Hurley said exclusion is an effective means of reducing the threat of rodent-borne diseases, allergens and other health threats. To help exclude mice and other rodents from the home, she recommended:
— Seal gaps of 1⁄4 inch or more with steel wool or a foam sealant that expands. Fill large holes or cracks with concrete or stuff with an excluder cloth.
— Seal around water, gas, electrical and other pipes and conduits.
— Install brush-type or baffle-style door sweeps to seal exterior doors.
— Seal gaps around eaves and the frames of screens and louvers.
— Do not let trash, weeds or wood accumulate near or along exterior walls or doorways.
— Keep garbage cans covered and lids tightly closed.
— Store pet food off the floor and in airtight containers.
To control mice that have already entered the home, Hurley suggests using traps as opposed to poison baits.
“If there are young children or pets in the home, consider placing the traps inside locked box stations to avoid accidents,” Hurley said. “The use of poison baits should be a last resort and is best left to the professionals since there could be risk to children and pets.”
Anyone traveling during the holidays should be aware of the potential for picking up bed bugs, according to Dr. Mike Merchant, AgriLife Extension urban entomologist for Texas A&M AgriLife Extension. Bed bugs are small, reddish-brown, oval-shaped insects that feed on human blood and are becoming more common in hotels and homes.
“Bed bugs are great at hitchhiking in luggage, and savvy travelers should know how to minimize their risk of bringing an unwelcome guest home from the holidays,” Merchant said.
He noted that while the risk of encountering these pests in your travels is relatively low, bringing a bed bug home is definitely not a good idea.
“Suffering a few bed bug bites while traveling is not pleasant, but it’s much worse to bring them home where they can proliferate,” he said.
Experts recommend avoiding setting luggage on or next to a bed or other upholstered furniture where bed bugs can easily stow away after feeding.
“This practice is an open invitation for bed bugs,” he said. Instead, put your stuff on the luggage rack away from the bed.
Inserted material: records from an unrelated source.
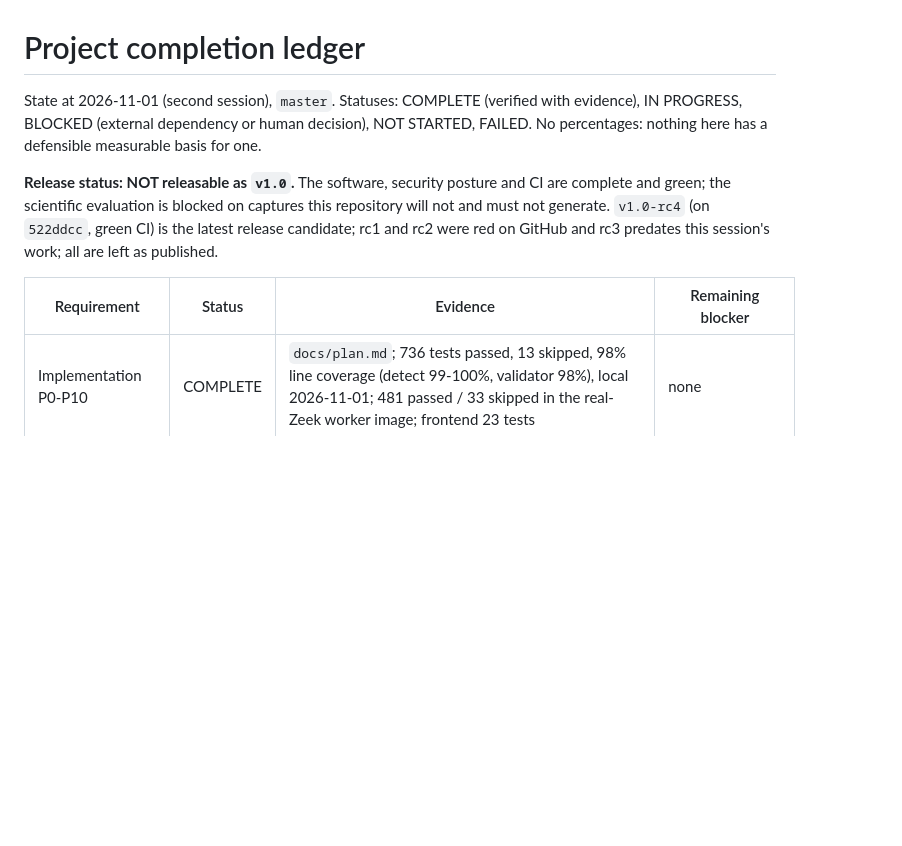
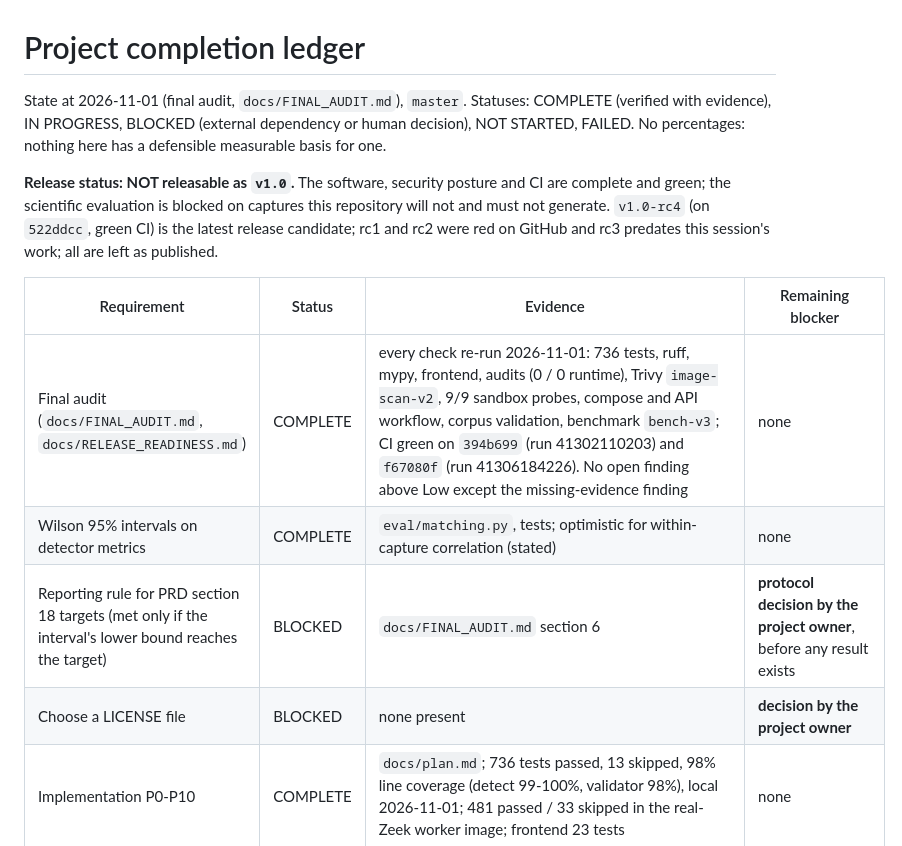
Before and after one commit to rupak2007/tracewright, a Markdown page: docs/COMPLETION_LEDGER.md, the part around the change. Rendered like a GitHub page; blank space fills up the shorter version.

Commit message:
docs: final audit, release readiness, ledger updated with the audit's evidence
Co-Authored-By: Claude Sonnet 5.5 <noreply@anthropic.com>

```diff
--- a/docs/COMPLETION_LEDGER.md
+++ b/docs/COMPLETION_LEDGER.md
@@ -1,6 +1,6 @@
 # Project completion ledger
 
-State at 2026-11-01 (second session), `master`. Statuses: COMPLETE (verified with evidence), IN PROGRESS,
+State at 2026-11-01 (final audit, `docs/FINAL_AUDIT.md`), `master`. Statuses: COMPLETE (verified with evidence), IN PROGRESS,
 BLOCKED (external dependency or human decision), NOT STARTED, FAILED. No percentages: nothing here has a
 defensible measurable basis for one.
 
@@ -10,6 +10,10 @@ the scientific evaluation is blocked on captures this repository will not and mu
 
 | Requirement | Status | Evidence | Remaining blocker |
 |---|---|---|---|
+| Final audit (`docs/FINAL_AUDIT.md`, `docs/RELEASE_READINESS.md`) | COMPLETE | every check re-run 2026-11-01: 736 tests, ruff, mypy, frontend, audits (0 / 0 runtime), Trivy `image-scan-v2`, 9/9 sandbox probes, compose and API workflow, corpus validation, benchmark `bench-v3`; CI green on `394b699` (run 41302110203) and `f67080f` (run 41306184226). No open finding above Low except the missing-evidence finding | none |
+| Wilson 95% intervals on detector metrics | COMPLETE | `eval/matching.py`, tests; optimistic for within-capture correlation (stated) | none |
+| Reporting rule for PRD section 18 targets (met only if the interval's lower bound reaches the target) | BLOCKED | `docs/FINAL_AUDIT.md` section 6 | **protocol decision by the project owner**, before any result exists |
+| Choose a LICENSE file | BLOCKED | none present | **decision by the project owner** |
 | Implementation P0-P10 | COMPLETE | `docs/plan.md`; 736 tests passed, 13 skipped, 98% line coverage (detect 99-100%, validator 98%), local 2026-11-01; 481 passed / 33 skipped in the real-Zeek worker image; frontend 23 tests | none |
 | GitHub CI | COMPLETE | green on every push of this session through `d6f1ba0` (run 41300660380: lint, mypy, pytest incl. Postgres and corpus integrity; docker job with real Zeek, sandbox probes, API end-to-end; web job). Earlier red runs: `docs/EVALUATION.md` §7 | re-confirm after the final push (below) |
 | Fresh-clone reproducibility | COMPLETE | `git clone` from GitHub, `docker compose up --build`, API end-to-end on lab capture b07 (2026-11-01, `d6f1ba0`); CI repeats it | none |
```
Also changed, not shown: docs/FINAL_AUDIT.md (added, +169 -0 lines), docs/RELEASE_READINESS.md (added, +21 -0 lines).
“It’s just now starting to get close to freezing in the South Central Texas area, but in the next few weeks I expect to start getting calls about more insects coming indoors,” said Wizzie Brown, AgriLife Extension entomologist for Travis County. “The ones I’m most likely to be getting calls about will be cockroaches, spiders and scorpions.”
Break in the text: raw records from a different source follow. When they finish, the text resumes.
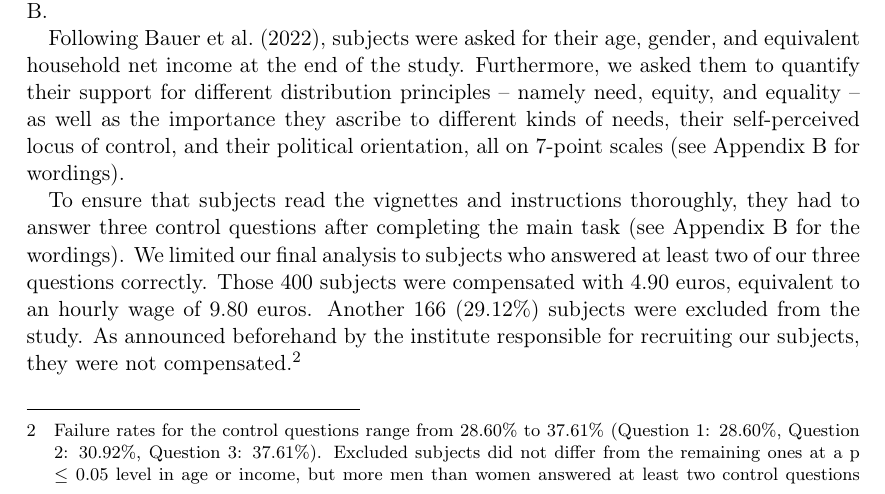
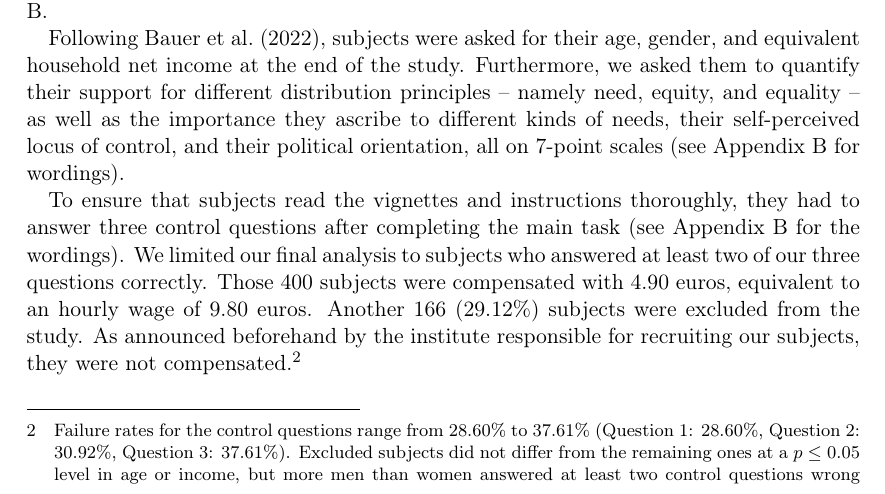
Before and after one commit to alephmembeth/need-deeds, a LaTeX document (preprint/need_deeds.tex): part of page 6 of 26, cut so that both start at the same text. The pictures show the PDF file preprint/need_deeds.pdf that the author committed with the source.

Commit message:
Update preprint

```diff
--- a/preprint/need_deeds.tex
+++ b/preprint/need_deeds.tex
@@ -220,7 +220,7 @@ To ensure that subjects read the vignettes and instructions thoroughly, they had
 We limited our final analysis to subjects who answered at least two of our three questions correctly.
 Those 400 subjects were compensated with 4.90 euros, equivalent to an hourly wage of 9.80 euros.
 Another 166 (29.12\%) subjects were excluded from the study.
-As announced beforehand by the institute responsible for recruiting our subjects, they were not compensated.\footnote{Failure rates for the control questions range from 28.60\% to 37.61\% (Question 1: 28.60\%, Question 2: 30.92\%, Question 3: 37.61\%). Excluded subjects did not differ from the remaining ones at a p $\le$ 0.05 level in age or income, but more men than women answered at least two control questions wrong (age: $\chi_4=6.400$, $p=0.171$; income: $\chi_4=4.704$, $p=0.319$; gender: $\chi_2=8.276$, $p=0.016$).}
+As announced beforehand by the institute responsible for recruiting our subjects, they were not compensated.\footnote{Failure rates for the control questions range from 28.60\% to 37.61\% (Question 1: 28.60\%, Question 2: 30.92\%, Question 3: 37.61\%). Excluded subjects did not differ from the remaining ones at a $p\le0.05$ level in age or income, but more men than women answered at least two control questions wrong (age: $\chi_4=6.400$, $p=0.171$; income: $\chi_4=4.704$, $p=0.319$; gender: $\chi_2=8.276$, $p=0.016$).}
 
 Our study was implemented in oTree \citep{chen_otree_2016} and carried out online in November 2020.
 The panel provider \textit{respondi} was responsible for recruiting subjects.
```
Also changed, not shown: preprint/need_deeds.pdf.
Brown said the most effective means of control is to exclude these and other critters from the home by way of sealing exterior holes or cracks as well as eaves and frames around doors and windows.
“And if you have any tall grass or weeds around your house, or any wood, compost or leaves near your exterior walls, now would be a good time to remove those so they don’t provide a warm nesting area from which they might then enter your home,” she said.
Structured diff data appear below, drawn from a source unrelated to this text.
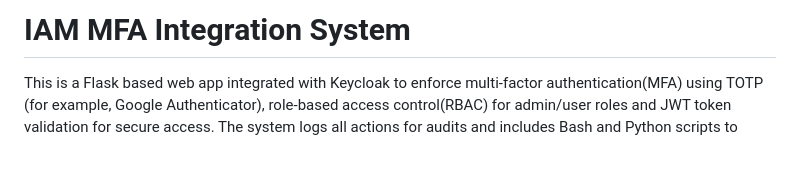
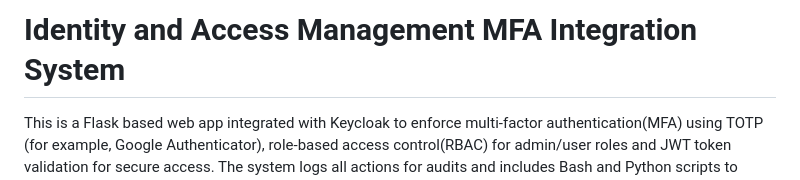
Before and after one commit to sortlight/IAM-MFA-system, a Markdown page: README.md, the part around the change. Drawn GitHub-style; blank space fills up the shorter version.

```diff
--- a/README.md
+++ b/README.md
@@ -1,4 +1,4 @@
-# IAM MFA Integration System
+# Identity and Access Management MFA Integration System
 
 This is a Flask based web app integrated with Keycloak to enforce multi-factor authentication(MFA) using TOTP (for example, Google Authenticator), role-based access control(RBAC) for admin/user roles and JWT token validation for secure access. The system logs all actions for audits and includes Bash and Python scripts to simulate credential stuffing attacks, proving MFA’s effectiveness in blocking unauthorized access.
 
```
Brown said now might also be a good time to prune any trees or shrubs that touch or overhang the house.
“That way animals can’t use those as a bridge to enter the house,” she said.
For more information on insect identification, exclusion and control, go to communityipm.tamu.edu or bit.ly/1lFxrHi.
Source: AgriLife Today